Some leadership traits, like energy, enthusiasm, and the ability to inspire others, come naturally to people in executive positions. Other leadership skills are learned on the job, often through trial and error by executives working in their particular industry.
Healthcare is one of the most rapidly changing industries; healthcare reform is driving changes in care delivery and business models. If you are tasked with leading a healthcare team in this climate of transition, here are five tips to make you a more effective leader.
Recognize Talent and Know How to Keep It
Image via Flickr by International Information Program (IIP)
Navigating the changes in the healthcare system requires innovative thinking and courage in the face of risk. It requires a team that doesn’t shrink from challenges and shares your drive to get things done—not only at the C-suite level, but throughout the organization. A forward-thinking healthcare administrator makes recruiting and retaining the most talented people a priority at every level.
Understand That Change Equals Opportunity
The healthcare administrator who views change as an obstacle is holding his or her organization back. As healthcare reform moves forward, change happens fast and knowing how to implement new methods is imperative. Healthcare leadership needs agile thinking to guide changes into opportunities to refocus the company’s overall vision.
Realize That Healthcare Is a Business
For healthcare providers, medicine is a calling. That’s a noble and necessary view for those who provide care. But at its core, a hospital is a business, and its mission is serving the needs of its customers in the most cost-effective way. Today’s leaders need a healthcare administration degree thoroughly grounded in sound business practice and theory in order to succeed.
Prioritize Excellent Customer Service
Today’s healthcare metrics focus on successful patient outcomes instead of the care and procedures provided. Hospitals must recognize that patients are customers and focus on service. In order to succeed, hospitals need to find new ways to provide the care and services their patients want in a financially responsible way. This means spending more time talking and listening to both patients and staff. As Peter Drucker, the management guru, said, “Management is doing things right; leadership is doing the right things.”
Communicate a Vision
The best leaders have a clear idea of what success looks like over various periods of time—and they communicate this vision to others in the organization. Effective healthcare administrators have short-term (30, 60, and 90 day) goals as well as long-term (one, three, and five-year) goals. They create plans to achieve them and have the necessary skills to implement them. They use metrics to evaluate progress and know when to adapt or improvise. They also own their vision and accept responsibility for its failure or success.

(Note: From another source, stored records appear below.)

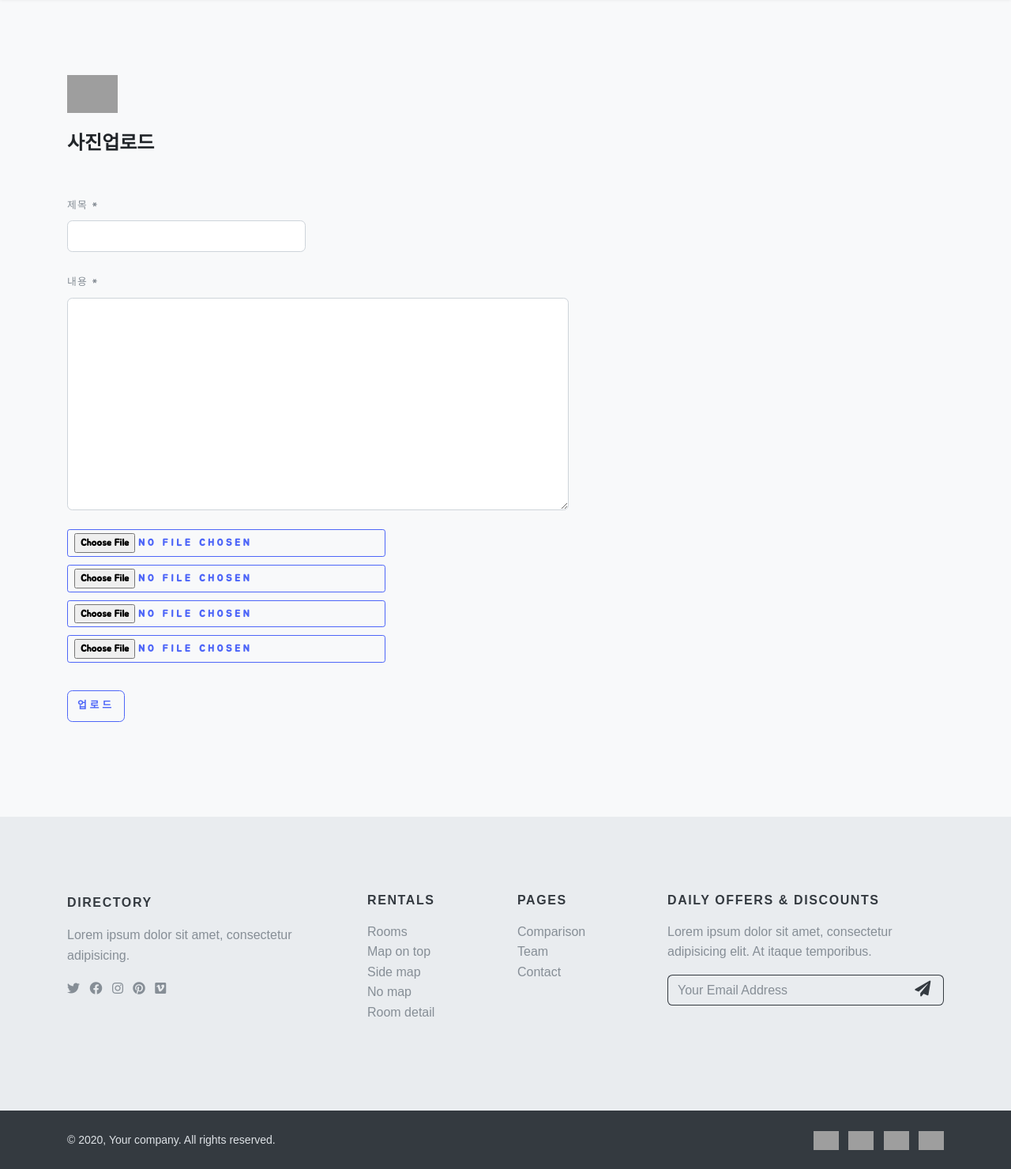
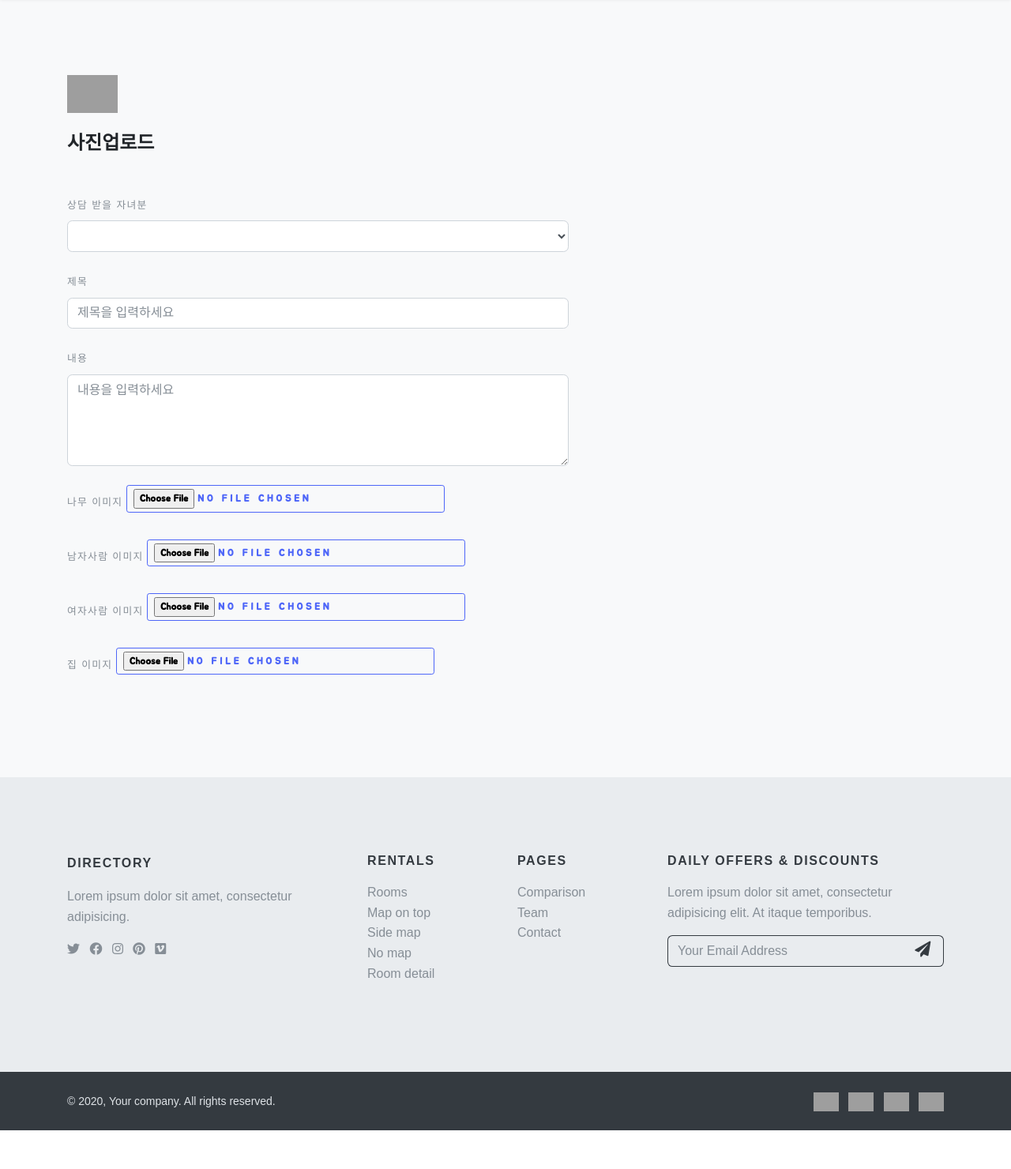
Before and after one commit to HaiyoreNyarukoSan/children_counseling_support, a Django app: page /Picture-create in a window 1280 px wide. Shown: the part 546-2026 px from the top of the page at 79% size. After the commit the page ends 1977 px from the top, so only its background shows below. Run offline with Django 4.2, Linux system fonts and the light colour scheme; the visitor is signed in with stand-in values (Sample User, id 1); lists and menus that the app fills with data are empty; some libraries are stand-ins or nearby versions; some web fonts are replaced; grey boxes are pictures that could not be loaded.

Commit message:
feat : add patient selection for Picture-create
also:
- change user-counselor relation to OneToOne
- apply change in forms other than UserChangeForm

```diff
--- a/board/forms.py
+++ b/board/forms.py
@@ -4,13 +4,47 @@ from board.models import Article, Communication, Comment, C_Comment, CounselorRe
 
 
 class ArticleForm(forms.ModelForm):
-    a_title = forms.CharField(widget=forms.TextInput(attrs={'class': 'form-control'}))
-    a_content = forms.CharField(widget=forms.Textarea(attrs={'class': 'form-control'}))
+    def __init__(self, *args, **kwargs):
+        super().__init__(*args, **kwargs)
+        self.fields['a_patient'].label = '상담 받을 자녀분'
+        self.fields['a_title'].label = '제목'
+        self.fields['a_content'].label = '내용'
+        self.fields['a_tree_image'].label = "나무 이미지"
+        self.fields['a_patient'].empty_label = None
+        self.fields['a_patient'].label_from_instance = lambda patient: patient.p_name
+        self.fields['a_patient'].widget.attrs.update({
+            'class': 'form-control',
+            # 'autocomplete': 'off',
+            'required': True,
+            'title': '상담 받을 자녀분을 골라주세요',
+        })
+        self.fields['a_title'].widget = forms.TextInput(attrs={
+            'class': 'form-control',
+            'type': 'text',
+            'name': 'name',
+            'id': 'name',
+            'placeholder': '제목을 입력하세요',
+            'required': 'required'})
+        self.fields['a_content'].widget = forms.Textarea(attrs={
+            'class': 'form-control',
+            'rows': '4',
+            'name': 'message',
+            'id': 'message',
+            'placeholder': '내용을 입력하세요',
+            'required': 'required'
+        })
+        self.fields['a_tree_image'].widget = forms.ClearableFileInput(attrs={
+            'class': 'btn btn-outline-primary btn-sm',
+            'style': 'font-family: Jua; margin-bottom: 10px;',
+            'required': False,
+        })
 
-    a_tree_image = forms.ImageField(widget=forms.ClearableFileInput(attrs={
-        'class': 'btn btn-outline-primary btn-sm',
-        'style': 'font-family: Jua; margin-bottom: 10px;',
-    }), required=False, label="나무 이미지")
+    #     self.fields['a_man_image'].widget =
+    #
+    # a_tree_image = forms.ImageField(widget=forms.ClearableFileInput(attrs={
+    #     'class': 'btn btn-outline-primary btn-sm',
+    #     'style': 'font-family: Jua; margin-bottom: 10px;',
+    # }), required=False, label="나무 이미지")
 
     a_man_image = forms.ImageField(widget=forms.ClearableFileInput(attrs={
         'class': 'btn btn-outline-primary btn-sm',
@@ -29,7 +63,7 @@ class ArticleForm(forms.ModelForm):
 
     class Meta:
         model = Article
-        fields = ['a_title', 'a_content', 'a_tree_image', 'a_man_image', 'a_woman_image', 'a_house_image']
+        fields = ['a_patient', 'a_title', 'a_content', 'a_tree_image', 'a_man_image', 'a_woman_image', 'a_house_image']
 
         labels = {
             'a_title': '제목',
@@ -37,27 +71,6 @@ class ArticleForm(forms.ModelForm):
         }
 
     widgets = {
-        'a_title': forms.TextInput(
-            attrs={
-                'class': 'form-control',
-                'type': 'text',
-                'name': 'name',
-                'id': 'name',
-                'placeholder': '제목을 입력하세요',
-                'required': 'required'
-            }
-        ),
-
-        'a_content': forms.Textarea(
-            attrs={
-                'class': 'form-control',
-                'rows': '4',
-                'name': 'message',
-                'id': 'message',
-                'placeholder': '내용을 입력하세요',
-                'required': 'required'
-            }
-        ),
         'a_tree_image': forms.ImageField(widget=forms.ClearableFileInput(attrs={
             'class': 'btn btn-outline-primary btn-sm',
             'type': 'file',
--- a/board/views.py
+++ b/board/views.py
@@ -52,8 +52,7 @@ def a_create(request):
 
     else:
         # TODO : 환자 목록도 보내서, ArticleForm에서 환자 1명 고를 수 있게 하기
-        # patients = request.user.patient_set.all()
-        # context={'patients':patients}
+        patients = map(lambda patient: patient.name, request.user.patient_set.all())
         article_form = ArticleForm()
 
     return render(request, 'Picture-create.html', {'article_form': article_form})
--- a/templates/Communication-Create.html
+++ b/templates/Communication-Create.html
@@ -19,8 +19,6 @@
         <h1 class="hero-heading" style="font-family: Jua">Write Everyone</h1>
     </div>
 </section>
-
-
 <section class="py-6 bg-gray-100">
     <div class="container">
         <img class="img-fluid mb-4" src="/static/image/Communication-Logo.png" alt="..."
--- a/templates/Communication-List.html
+++ b/templates/Communication-List.html
@@ -71,5 +71,5 @@
             </ul>
         </nav>
     </div>
-
 </section>
+{% endblock %}
--- a/templates/Picture-create.html
+++ b/templates/Picture-create.html
@@ -19,8 +19,6 @@
         <h1 class="hero-heading" style="font-family: Jua">Write Upload</h1>
     </div>
 </section>
-
-
 <section class="py-6 bg-gray-100">
     <div class="container">
         <img class="img-fluid mb-4" src="/static/image/Picture-Logo.png" alt="..."
@@ -31,52 +29,59 @@
                 <form class="form" id="contact-form" method="POST" action="{% url 'Picture-create' %}"
                       enctype="multipart/form-data">
                     {% csrf_token %}
-                    <div class="controls">
-                        <div class="row">
-                            <div class="col-sm-6">
-                                <div class="form-group">
-
-                                    <label class="form-label" for="{{ article_form.a_title.id_for_label }}"
-                                           style="font-family: Jua">제목 *</label>
-                                    {{ article_form.a_title }}
-                                </div>
-                            </div>
-                        </div>
-                        <div class="form-group">
-                            <label class="form-label" for="message" style="font-family: Jua">내용
-                                *</label>
-                            {{ article_form.a_content }}
-                        </div>
-                        <div class="form-group">
-
-                            <div class="row">
-                                <div class="col-sm-8">
-                                    {{ article_form.a_tree_image }}
-                                    <div class="preview" id="preview1"></div>
-                                </div>
-                                <div class="col-sm-8">
-                                    {{ article_form.a_man_image }}
-                                    <div class="preview" id="preview2"></div>
-                                </div>
-                            </div>
-                            <div class="row">
-                                <div class="col-sm-8">
-                                    {{ article_form.a_woman_image }}
-                                    <div class="preview" id="preview3"></div>
-                                </div>
-                                <div class="col-sm-8">
-                                    {{ article_form.a_house_image }}
-                                    <div class="preview" id="preview4"></div>
-                                </div>
-                            </div>
-                            <br>
-                            <input class="btn btn-outline-primary" type="submit" value="업로드"
-                                   style="font-family: Jua">
-                        </div>
+                    {% for field in article_form %}
+                    <div class="form-group">
+                        <label class="form-label" for="{{ field.auto_id }}" style="font-family: Jua">
+                            {{ field.label }}
+                        </label>
+                        {{ field }} {{field.errors}}
+                        {% if field.field.widget.template_name == "django/forms/widgets/clearable_file_input.html" %}
+                        <div class="preview" id="preview_{{ field.auto_id }}"></div>
+                        {% endif %}
                     </div>
+                    {% endfor %}
                 </form>
             </div>
         </div>
     </div>
 </section>
 {% endblock %}
+{% block html_additional_script %}
+<script>
+    function showPreview(event, previewId) {
+        const input = event.target;
+        const file = input.files[0];
+
+        if (file) {
+            const reader = new FileReader();
+
+            reader.onload = function (e) {
+                const img = document.createElement("img");
+                img.src = e.target.result;
+
+                const preview = document.getElementById(previewId);
+                preview.innerHTML = "";
+                preview.appendChild(img);
+            };
+
+            reader.readAsDataURL(file);
+        }
+    }
+
+    document.getElementById("{{ article_form.a_tree_image.auto_id }}").addEventListener("change", function (event) {
+        showPreview(event, "preview_{{ article_form.a_tree_image.auto_id }}");
+    });
+
+    document.getElementById("{{ article_form.a_man_image.auto_id }}").addEventListener("change", function (event) {
+        showPreview(event, "preview_{{ article_form.a_man_image.auto_id }}");
+    });
+
+    document.getElementById("{{ article_form.a_woman_image.auto_id }}").addEventListener("change", function (event) {
+        showPreview(event, "preview_{{ article_form.a_woman_image.auto_id }}");
+    });
+
+    document.getElementById("{{ article_form.a_house_image.auto_id }}").addEventListener("change", function (event) {
+        showPreview(event, "preview_{{ article_form.a_house_image.auto_id }}");
+    });
+</script>
+{% endblock %}
--- a/templates/base.html
+++ b/templates/base.html
@@ -101,19 +101,30 @@
                     </div>
                 </form>
                 <ul class="navbar-nav ml-auto">
-                    <li class="nav-item"><a class="nav-link" href="{% url 'home' %}" style="font-family: Jua">메인
-                        페이지</a>
+                    {% if user.patient_set.all.exists %}
+                    <li>
+                        나는 환자다
+                    </li>
+                    {% endif %}
+                    {% if user.counselor %}
+                    <li>
+                        나는 상담사다
+                    </li>
+                    {% endif %}
+                    <li class="nav-item">
+                        <a class="nav-link" href="{% url 'home' %}" style="font-family: Jua">메인 페이지</a>
                     </li>
                     <!-- Megamenu-->
 
                     <!-- /Megamenu end-->
-                    <li class="nav-item"><a class="nav-link" href="{% url 'Picture-list' %}" style="font-family: Jua">미술치료</a>
+                    <li class="nav-item">
+                        <a class="nav-link" href="{% url 'Picture-list' %}" style="font-family: Jua">미술치료</a>
                     </li>
-                    <li class="nav-item"><a class="nav-link" href="{% url 'Counselor-list' %}" style="font-family: Jua">상담사
-                        게시판</a>
+                    <li class="nav-item">
+                        <a class="nav-link" href="{% url 'Counselor-list' %}" style="font-family: Jua">상담사 게시판</a>
                     </li>
-                    <li class="nav-item"><a class="nav-link" href="{% url 'Communication-List' %}"
-                                            style="font-family: Jua">소통 게시판</a>
+                    <li class="nav-item">
+                        <a class="nav-link" href="{% url 'Communication-List' %}" style="font-family: Jua">소통 게시판</a>
                     </li>
                     {% if user.is_authenticated %}
                     <li class="nav-item mt-3 mt-lg-0 ml-lg-3 d-lg-none d-xl-inline-block">
--- a/templates/users/Counselor-signup.html
+++ b/templates/users/Counselor-signup.html
@@ -14,5 +14,8 @@
 </div>
 {% endfor %}
 {% endblock %}
-{% block html_hidden_form %}
+{% block html_buttons %}
+<button class="btn btn-lg btn-block btn-primary" type="submit" style="font-family: Jua">
+    회원 가입
+</button>
 {% endblock %}
--- a/templates/users/Patient-signup.html
+++ b/templates/users/Patient-signup.html
@@ -43,3 +43,8 @@
     </div>
 </div>
 {% endblock %}
+{% block html_buttons %}
+<button class="btn btn-lg btn-block btn-primary" type="submit" style="font-family: Jua">
+    회원 가입
+</button>
+{% endblock %}
--- a/templates/users/User-Change.html
+++ b/templates/users/User-Change.html
@@ -42,3 +42,8 @@
 {% endblock %}
 {% block html_hidden_form %}
 {% endblock %}
+{% block html_buttons %}
+<button class="btn btn-lg btn-block btn-primary" type="submit" style="font-family: Jua">
+    정보 수정
+</button>
+{% endblock %}
--- a/templates/users/User-input-form.html
+++ b/templates/users/User-input-form.html
@@ -18,8 +18,8 @@
     {% block html_additional_form %}
     {% endblock %}
     <hr>
-    <button class="btn btn-lg btn-block btn-primary" type="submit" style="font-family: Jua">회원 가입
-    </button>
+    {% block html_buttons %}
+    {% endblock %}
 </form>
 {% block html_hidden_form %}
 {% endblock %}
--- a/users/models.py
+++ b/users/models.py
@@ -29,7 +29,7 @@ class Patient(models.Model):
 
 
 class Counselor(models.Model):
-    c_user = models.ForeignKey(User, on_delete=models.CASCADE)
+    c_user = models.OneToOneField(User, on_delete=models.CASCADE)
     c_certificate = models.ImageField("썸네일 이미지", upload_to='counselor/certificate', blank=True, null=True)  # 자격증
     c_department = models.TextField(null=True)  # 전문 분야
     c_resume = models.TextField(null=True)  # 이력서
```
Also changed, not shown: users/views.py (+30 -13 lines), board/migrations/0001_initial.py, board/migrations/0002_initial.py, users/migrations/0001_initial.py.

Piloting a healthcare organization through a sea of change requires strong leadership skills and a willingness to embrace innovative solutions. It requires reorienting your focus toward a business and customer-centric model. If you are considering a career in healthcare leadership, an MBA in healthcare administration is an excellent place to start.